With only a few days left, the enviroCar SPARQL endpoint comes closer than ever to becoming reality. Much work and research has been put into an immensely important segment of the 52°North enviroCar project – the data. This project involves all kinds of data from standard relational to semi-structured to geo-spatial, which makes it both versatile and extendible. In a nutshell, we extract enviroCar’s data from its database form, convert it to the Linked Data format, store it in a triple store and serve it to the world as an Endpoint. Have a look at how different data looks when represented in different formats!
What a user named “Tester” looks like from a sample enviroCar database.
What the same user looks like in Linked Data !
Key Uses and Importance of this Project

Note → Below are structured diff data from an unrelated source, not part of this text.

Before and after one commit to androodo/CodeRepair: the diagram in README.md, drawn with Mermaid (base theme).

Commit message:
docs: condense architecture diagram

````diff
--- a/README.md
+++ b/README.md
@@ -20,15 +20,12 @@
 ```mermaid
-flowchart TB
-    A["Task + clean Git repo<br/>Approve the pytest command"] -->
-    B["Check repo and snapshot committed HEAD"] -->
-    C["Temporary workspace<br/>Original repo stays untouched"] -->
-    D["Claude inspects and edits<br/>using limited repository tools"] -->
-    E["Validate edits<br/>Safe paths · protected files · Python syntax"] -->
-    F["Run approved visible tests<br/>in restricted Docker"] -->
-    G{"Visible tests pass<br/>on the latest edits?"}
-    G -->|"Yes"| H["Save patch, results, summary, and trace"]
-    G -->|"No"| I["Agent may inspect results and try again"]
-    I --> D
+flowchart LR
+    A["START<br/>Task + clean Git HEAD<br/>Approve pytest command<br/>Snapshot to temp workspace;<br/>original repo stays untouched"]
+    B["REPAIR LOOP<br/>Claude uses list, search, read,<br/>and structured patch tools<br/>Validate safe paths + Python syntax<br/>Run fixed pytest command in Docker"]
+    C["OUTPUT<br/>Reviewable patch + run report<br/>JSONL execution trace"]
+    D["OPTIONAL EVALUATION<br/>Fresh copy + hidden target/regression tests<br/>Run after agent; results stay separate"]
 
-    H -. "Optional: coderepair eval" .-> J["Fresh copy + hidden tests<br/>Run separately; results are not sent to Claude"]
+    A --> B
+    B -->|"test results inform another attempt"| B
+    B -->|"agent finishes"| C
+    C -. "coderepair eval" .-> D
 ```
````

This project is massively important and comes with numerous uses and benefits. It is important to understand why one needs to convert the data into another form and see it as LOD .

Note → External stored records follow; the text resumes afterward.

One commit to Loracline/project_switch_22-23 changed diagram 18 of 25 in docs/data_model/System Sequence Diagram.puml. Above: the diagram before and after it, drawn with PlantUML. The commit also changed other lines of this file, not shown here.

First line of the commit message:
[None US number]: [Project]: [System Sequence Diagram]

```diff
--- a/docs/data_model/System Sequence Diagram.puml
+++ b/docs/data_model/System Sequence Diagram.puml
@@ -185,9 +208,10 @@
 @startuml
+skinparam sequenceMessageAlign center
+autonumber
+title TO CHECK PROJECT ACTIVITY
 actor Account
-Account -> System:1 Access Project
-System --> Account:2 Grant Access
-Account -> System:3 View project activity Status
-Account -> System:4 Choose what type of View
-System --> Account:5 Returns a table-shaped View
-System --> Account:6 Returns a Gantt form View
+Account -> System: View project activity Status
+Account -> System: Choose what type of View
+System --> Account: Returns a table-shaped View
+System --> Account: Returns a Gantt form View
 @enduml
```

- It makes the enviroCar data more connected to and consistent with datasets in the outside world. Suppose a user of OSM is using geographic location. Linking this geographic location to enviroCar data will provide the user with additional information about traffic data and estimates of pollution at his/her (or given) location!
- It provides interchangeability and flexibility to the data, from which softwares can modify to their specific need.
- It makes collecting data from the web for analysis projects much easier. This is a huge boost for data scrapers and developers who have to normalize data from different sources. For example, suppose we are crawling through data and hit upon an entity described as “BMW”. If it only is a name, the computer has no way of finding out more information about the entity and gets stuck. If it is represented as a URI, we can find more information about its entity description and delve further into its part, properties and so on.
The Journey so far
When we started out, my summer of code Mentor and I discussed the project and planned three phases.
- Pull the data from MongoDB, convert it and store it into the other database.
- Make sure both databases are in sync with each other, so that when additional tracks get created and stored, they should get transferred to the other data store.
- Deploy a running endpoint responding to queries.
During the thirteen weeks, the following three phases actually happened.
- Extract the data into RDF dumps and upload it to a SPARQL server.
- Prevent hackers and unauthorized users from adding data to our Fuseki server.
- Implement autolinking of Open Data with other data sets, for e.g., linking city segment data with LinkedGeodata‘s dataset.
Hence the path deviated from the original one a fair bit. The goals were adjusted in a SCRUM style. Throughout the journey we have gained immense knowledge about architecting such a system, what are the challenges for a particular outcome and which advantages and disadvantages do the existing packages have.
- We discovered that Apache Jena Fuseki doesn’t secure applications the way it mentions, hence we have shifted to a method of sitting behind a reverse proxy, as advised by our mentor.
- In Christian Autermann‘s enviroCar server design, an entity, such as User, is an interface rather than a base class in the enviroCar code. This provides more flexibility to implement structures for data dumps.
The journey ahead
Thinking about a system for a long time gave me the opportunity to gain insights on the system we are trying to build and how it would develop in the future. Also it will help users to build new exciting features and applications around the project
Features like in built configurations for SPARQL servers , option to switch between on the fly updates and RDF dumps and full fledged automatic data linking are features that come up first and not far away from implementation
It’s been a long thirteen weeks with amazing learning and knowledge gained. I have to give credit to my Mentor Mr.Carsten Kessler for being a fantastic mentor and helping me out in the world of Linked Data and Spatial Semantics. Also, I would like to thank Daniel for his well planned use of Trello and constantly watching over and helping out throughout the course of the summer. There are some very talented people at 52°North and fantastic projects. I am glad I found this community. It’s come to an end all to soon and I have learned many lessons. A heartfelt thanks to all!
The key resources for the project: